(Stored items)
"""

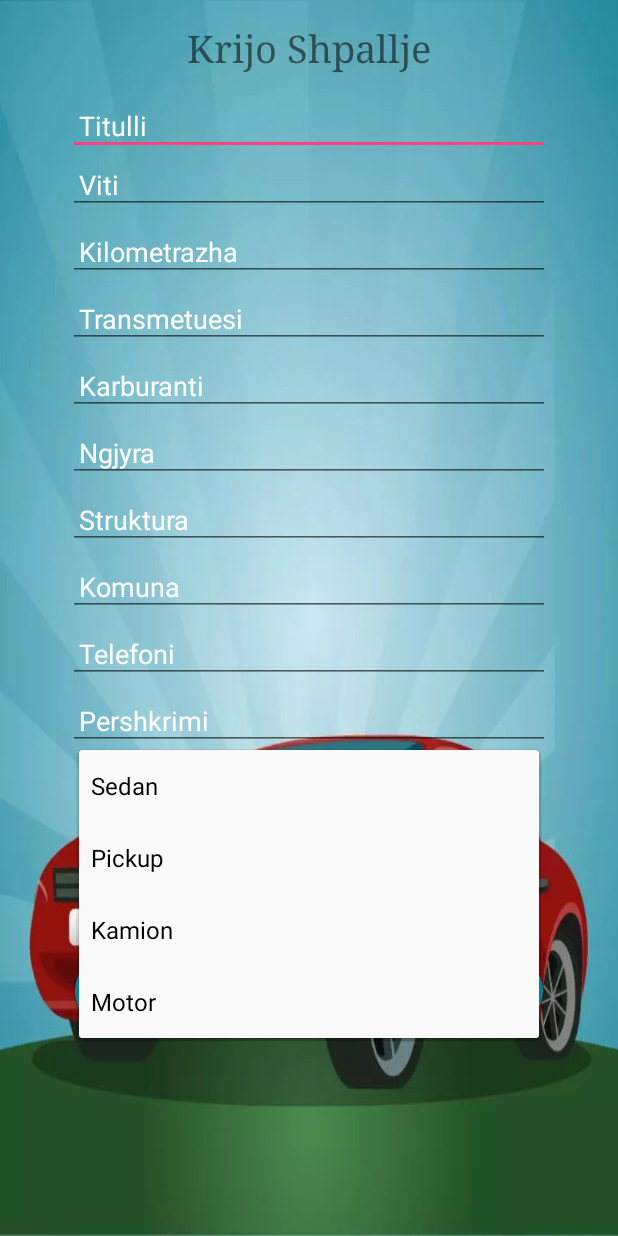
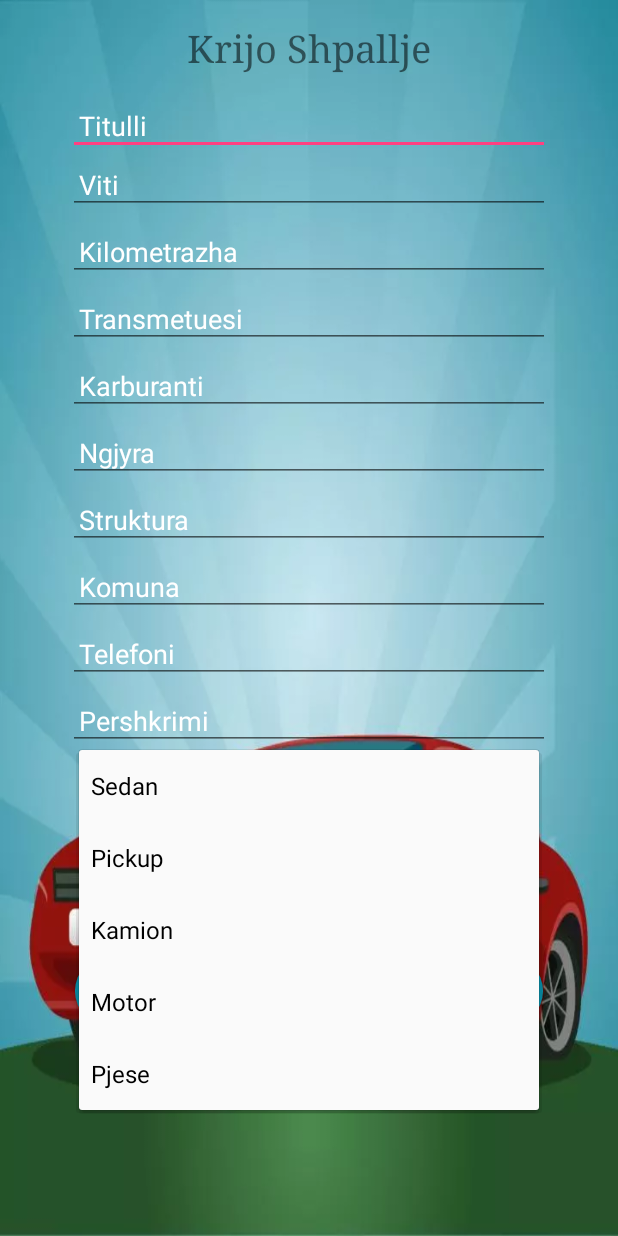
Before and after one commit to argjentpodrimaj/CarMarket, an Android app: the KrijoShpalljeForm screen opened directly, with no data from a screen before it, after a tap on "Sedan", on a phone screen of 412 x 824 dp. Run offline under Robolectric (Android 15) with nearby library versions, the light colour scheme and no system bars; our stand-ins replace Firebase (no records; nobody signed in at launch, a user with empty details on screens opened directly).

Commit message:
Shtohet Pjese ne Spinner

```diff
--- a/app/src/main/res/values/strings.xml
+++ b/app/src/main/res/values/strings.xml
@@ -6,5 +6,6 @@
         <item>Pickup</item>
         <item>Kamion</item>
         <item>Motor</item>
+        <item>Pjese</item>
     </string-array>
 </resources>
```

"""

Every entry above needs to be copied exactly, apart from its pictures.

Before and after one commit to argjentpodrimaj/CarMarket, an Android app: the KrijoShpalljeForm screen opened directly, with no data from a screen before it, after a tap on "Sedan", on a phone screen of 412 x 824 dp. Run offline under Robolectric (Android 15) with nearby library versions, the light colour scheme and no system bars; our stand-ins replace Firebase (no records; nobody signed in at launch, a user with empty details on screens opened directly).

Commit message:
Shtohet Pjese ne Spinner

```diff
--- a/app/src/main/res/values/strings.xml
+++ b/app/src/main/res/values/strings.xml
@@ -6,5 +6,6 @@
         <item>Pickup</item>
         <item>Kamion</item>
         <item>Motor</item>
+        <item>Pjese</item>
     </string-array>
 </resources>
```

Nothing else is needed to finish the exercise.